[Structured diff data]
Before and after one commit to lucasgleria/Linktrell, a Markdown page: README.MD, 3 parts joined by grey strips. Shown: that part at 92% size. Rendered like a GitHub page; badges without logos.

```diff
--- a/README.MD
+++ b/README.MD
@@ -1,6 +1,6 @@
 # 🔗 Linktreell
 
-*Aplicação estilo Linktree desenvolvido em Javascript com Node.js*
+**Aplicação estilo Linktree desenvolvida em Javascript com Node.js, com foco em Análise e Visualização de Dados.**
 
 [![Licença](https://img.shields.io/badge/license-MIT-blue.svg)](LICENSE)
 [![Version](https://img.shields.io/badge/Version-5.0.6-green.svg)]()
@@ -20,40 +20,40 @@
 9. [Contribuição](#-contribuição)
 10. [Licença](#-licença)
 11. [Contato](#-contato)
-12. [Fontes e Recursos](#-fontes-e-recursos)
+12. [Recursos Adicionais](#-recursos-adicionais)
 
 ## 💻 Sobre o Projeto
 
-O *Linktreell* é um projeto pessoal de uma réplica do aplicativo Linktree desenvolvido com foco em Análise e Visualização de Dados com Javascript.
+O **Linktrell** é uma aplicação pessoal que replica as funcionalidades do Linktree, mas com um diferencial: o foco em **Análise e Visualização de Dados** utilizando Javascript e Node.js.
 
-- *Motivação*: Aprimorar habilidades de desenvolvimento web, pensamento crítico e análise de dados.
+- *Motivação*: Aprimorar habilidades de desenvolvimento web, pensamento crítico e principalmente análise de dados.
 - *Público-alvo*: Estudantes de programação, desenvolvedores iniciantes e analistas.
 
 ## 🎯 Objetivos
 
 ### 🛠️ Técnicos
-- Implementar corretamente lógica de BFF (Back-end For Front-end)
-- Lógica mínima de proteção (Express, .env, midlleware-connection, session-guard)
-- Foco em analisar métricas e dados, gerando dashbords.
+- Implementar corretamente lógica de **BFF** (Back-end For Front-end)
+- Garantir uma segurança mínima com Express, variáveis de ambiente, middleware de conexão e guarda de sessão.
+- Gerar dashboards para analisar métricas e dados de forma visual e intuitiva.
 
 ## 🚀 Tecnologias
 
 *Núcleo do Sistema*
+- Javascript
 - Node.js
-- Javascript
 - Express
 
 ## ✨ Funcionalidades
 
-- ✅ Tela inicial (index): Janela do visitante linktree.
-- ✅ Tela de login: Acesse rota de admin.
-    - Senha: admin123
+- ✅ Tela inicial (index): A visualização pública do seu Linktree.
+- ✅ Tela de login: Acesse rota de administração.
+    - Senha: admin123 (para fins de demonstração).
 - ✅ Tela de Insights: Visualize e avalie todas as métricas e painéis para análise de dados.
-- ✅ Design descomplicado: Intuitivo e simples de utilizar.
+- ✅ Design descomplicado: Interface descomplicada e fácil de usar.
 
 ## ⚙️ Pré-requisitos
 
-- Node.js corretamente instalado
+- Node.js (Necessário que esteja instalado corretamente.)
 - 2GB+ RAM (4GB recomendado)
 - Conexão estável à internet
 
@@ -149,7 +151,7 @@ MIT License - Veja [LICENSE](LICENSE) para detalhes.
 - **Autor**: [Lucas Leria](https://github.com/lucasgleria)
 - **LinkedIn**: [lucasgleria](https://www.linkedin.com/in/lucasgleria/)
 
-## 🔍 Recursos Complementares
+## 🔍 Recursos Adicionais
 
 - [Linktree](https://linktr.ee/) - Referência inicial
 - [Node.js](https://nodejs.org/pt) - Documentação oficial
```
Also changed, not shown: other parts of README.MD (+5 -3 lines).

# PROBLEM REQUIREMENTS
Which lines of the records above hold the word "README"? Copy each of them.

# OUTPUT BELOW
Before and after one commit to lucasgleria/Linktrell, a Markdown page: README.MD, 3 parts joined by grey strips. Shown: that part at 92% size. Rendered like a GitHub page; badges without logos.
--- a/README.MD
+++ b/README.MD
Also changed, not shown: other parts of README.MD (+5 -3 lines).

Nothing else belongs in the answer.